Spring is just around the corner. It is hard to believe that in 70 days or so, spring planting of corn and soybeans could be underway across Ohio and the Midwest. Many producers have already made decisions regarding the mix of corn and soybeans to be planted this spring. Margins and profits per acre are under strong pressure as producers head into the spring planting season.
Gone are the profits seen in past years when money was made in a big fashion. At that time producers had the advantage of locking in lower input costs while selling revenues increased as prices moved higher due to drought conditions or strong demand. Fast forward to 2015. Corn and soybean prices have fallen sharply compared to previous years. Input prices for fertilizer and seed remain high with little retreat lower.
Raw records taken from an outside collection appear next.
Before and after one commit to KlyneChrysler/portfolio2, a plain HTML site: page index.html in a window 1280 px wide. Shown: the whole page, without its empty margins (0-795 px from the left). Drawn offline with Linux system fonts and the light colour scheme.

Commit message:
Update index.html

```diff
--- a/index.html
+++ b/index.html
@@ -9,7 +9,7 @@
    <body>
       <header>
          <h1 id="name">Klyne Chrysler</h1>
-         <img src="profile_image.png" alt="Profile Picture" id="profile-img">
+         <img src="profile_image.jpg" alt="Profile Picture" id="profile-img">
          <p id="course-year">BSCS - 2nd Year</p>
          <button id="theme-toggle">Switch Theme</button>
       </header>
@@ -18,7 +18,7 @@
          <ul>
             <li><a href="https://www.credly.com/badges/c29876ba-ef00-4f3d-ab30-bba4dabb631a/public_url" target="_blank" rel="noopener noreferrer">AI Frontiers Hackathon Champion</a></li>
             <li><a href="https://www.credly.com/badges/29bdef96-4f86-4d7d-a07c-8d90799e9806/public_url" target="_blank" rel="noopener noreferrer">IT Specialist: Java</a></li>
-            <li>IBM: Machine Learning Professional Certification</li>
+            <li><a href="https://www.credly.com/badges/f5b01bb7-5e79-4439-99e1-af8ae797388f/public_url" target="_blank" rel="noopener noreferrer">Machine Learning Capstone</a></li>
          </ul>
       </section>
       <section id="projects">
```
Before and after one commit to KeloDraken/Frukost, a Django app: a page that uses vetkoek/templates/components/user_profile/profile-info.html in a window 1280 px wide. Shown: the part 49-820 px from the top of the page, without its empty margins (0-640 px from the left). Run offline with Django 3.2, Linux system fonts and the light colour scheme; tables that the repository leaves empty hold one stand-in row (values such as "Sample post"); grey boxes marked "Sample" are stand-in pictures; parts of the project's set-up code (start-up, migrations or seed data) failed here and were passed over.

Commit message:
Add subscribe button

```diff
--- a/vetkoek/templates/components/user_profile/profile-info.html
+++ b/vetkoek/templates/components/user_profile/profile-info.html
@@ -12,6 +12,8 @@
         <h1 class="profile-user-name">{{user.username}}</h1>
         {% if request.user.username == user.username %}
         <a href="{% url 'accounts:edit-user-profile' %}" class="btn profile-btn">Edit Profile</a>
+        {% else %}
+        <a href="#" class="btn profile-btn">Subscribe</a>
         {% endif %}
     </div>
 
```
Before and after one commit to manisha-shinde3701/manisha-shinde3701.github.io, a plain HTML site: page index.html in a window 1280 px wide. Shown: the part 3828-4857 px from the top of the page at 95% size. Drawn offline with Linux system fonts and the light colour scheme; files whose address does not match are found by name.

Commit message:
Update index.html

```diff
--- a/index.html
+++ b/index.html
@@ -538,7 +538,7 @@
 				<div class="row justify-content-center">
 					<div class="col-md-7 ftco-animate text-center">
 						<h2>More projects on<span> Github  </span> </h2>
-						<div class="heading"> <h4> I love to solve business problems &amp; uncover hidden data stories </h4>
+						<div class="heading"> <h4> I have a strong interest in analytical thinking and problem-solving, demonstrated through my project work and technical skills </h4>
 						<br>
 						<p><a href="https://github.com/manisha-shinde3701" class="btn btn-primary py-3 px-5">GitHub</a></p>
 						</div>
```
Many analysts are calling for prices to move lower in coming months for corn and soybeans. Unless prices for corn and soybeans were locked in at much higher prices from early 2014, gross profits per acre for 2015 are very small in comparison to 2010 to 2012 levels. Under particular pressure are those producers who participated in bidding wars the past five years in attempts to gain additional acres.
Corn bulls had two major hits during January. First was the Jan. 12 USDA supply and demand report that had corn acres virtually unchanged from previous reports. Planted acres were pegged at 90.6 million acres, down just 300,000 acres from previous reports. It was extremely disappointing to commodity funds, producers, and long term bulls. This group had been banking for months on planted acres being reduced due to the larger than normal discrepancy with FSA reports. Those FSA reports had revealed for months that corn acres were nearly 4.5 million acres less than NASS. While the planted acres from the two sources never do match to the tick, the difference was much larger than those seen in past years. Second, was when the Congressional Budget Office, during the last week of January, raised their 2015 estimate for corn acres to 89 million acres, up from the USDA baseline of 88 million acres. The CBO report shattered ideas that corn acres could be as much as four million acres below those seen for 2014.
Without weather or demand issues in the next three months, grains seem to be under additional pressure to the downside. Rallies above $10 are selling opportunities for soybeans. Good weather this summer could push November soybeans to $8.50 to $7.50. December corn could fall below $3.